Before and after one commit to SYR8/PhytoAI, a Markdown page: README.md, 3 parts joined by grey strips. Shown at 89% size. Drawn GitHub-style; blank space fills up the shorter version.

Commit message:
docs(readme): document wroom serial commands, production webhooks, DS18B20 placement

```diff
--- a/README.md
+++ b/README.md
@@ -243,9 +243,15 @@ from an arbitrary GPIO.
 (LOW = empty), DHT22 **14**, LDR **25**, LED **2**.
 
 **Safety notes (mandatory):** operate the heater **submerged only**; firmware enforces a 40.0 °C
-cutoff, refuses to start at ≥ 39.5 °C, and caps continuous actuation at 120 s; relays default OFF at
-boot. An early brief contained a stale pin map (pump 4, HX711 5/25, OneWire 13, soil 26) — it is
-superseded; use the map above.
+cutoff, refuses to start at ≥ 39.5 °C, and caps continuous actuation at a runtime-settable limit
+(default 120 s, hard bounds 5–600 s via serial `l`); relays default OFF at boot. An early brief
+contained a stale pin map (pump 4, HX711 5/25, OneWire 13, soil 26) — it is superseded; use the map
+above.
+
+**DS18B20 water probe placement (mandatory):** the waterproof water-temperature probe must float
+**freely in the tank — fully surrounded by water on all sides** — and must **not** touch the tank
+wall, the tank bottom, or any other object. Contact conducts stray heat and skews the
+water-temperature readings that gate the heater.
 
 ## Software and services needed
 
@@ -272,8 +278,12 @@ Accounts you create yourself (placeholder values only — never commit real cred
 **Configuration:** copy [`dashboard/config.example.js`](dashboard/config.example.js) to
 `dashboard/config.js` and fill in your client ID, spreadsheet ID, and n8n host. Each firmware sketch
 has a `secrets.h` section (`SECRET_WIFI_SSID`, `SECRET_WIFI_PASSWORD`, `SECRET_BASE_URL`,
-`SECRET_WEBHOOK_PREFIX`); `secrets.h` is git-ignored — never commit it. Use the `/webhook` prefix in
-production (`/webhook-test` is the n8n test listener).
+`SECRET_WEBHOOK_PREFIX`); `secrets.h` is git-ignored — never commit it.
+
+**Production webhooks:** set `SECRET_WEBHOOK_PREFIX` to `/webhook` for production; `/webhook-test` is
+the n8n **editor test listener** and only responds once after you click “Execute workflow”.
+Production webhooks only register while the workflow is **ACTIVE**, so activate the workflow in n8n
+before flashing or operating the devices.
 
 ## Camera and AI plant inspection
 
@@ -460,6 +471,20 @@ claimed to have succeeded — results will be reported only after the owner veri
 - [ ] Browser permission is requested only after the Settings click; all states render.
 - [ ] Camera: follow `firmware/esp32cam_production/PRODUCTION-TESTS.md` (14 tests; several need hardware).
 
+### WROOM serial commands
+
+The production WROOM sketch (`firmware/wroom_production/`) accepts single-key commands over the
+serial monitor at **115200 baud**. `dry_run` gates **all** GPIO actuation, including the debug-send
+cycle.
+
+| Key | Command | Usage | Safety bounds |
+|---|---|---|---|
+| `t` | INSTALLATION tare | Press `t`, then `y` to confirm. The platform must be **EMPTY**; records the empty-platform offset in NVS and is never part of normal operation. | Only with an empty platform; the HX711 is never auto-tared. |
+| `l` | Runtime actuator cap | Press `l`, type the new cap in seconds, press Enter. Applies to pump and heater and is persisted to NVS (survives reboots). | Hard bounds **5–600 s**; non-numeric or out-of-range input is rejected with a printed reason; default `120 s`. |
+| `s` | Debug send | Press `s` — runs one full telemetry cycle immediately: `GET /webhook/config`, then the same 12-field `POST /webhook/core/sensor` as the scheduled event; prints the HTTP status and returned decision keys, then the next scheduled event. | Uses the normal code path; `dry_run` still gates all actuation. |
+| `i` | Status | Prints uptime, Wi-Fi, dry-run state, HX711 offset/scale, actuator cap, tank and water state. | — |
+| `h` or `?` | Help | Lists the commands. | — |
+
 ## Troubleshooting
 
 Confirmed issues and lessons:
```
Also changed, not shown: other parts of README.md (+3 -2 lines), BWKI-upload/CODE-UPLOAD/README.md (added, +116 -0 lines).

### Task objective
In the records above, the lines containing the string "workflow" should be counted; give only the total.

### Response area
2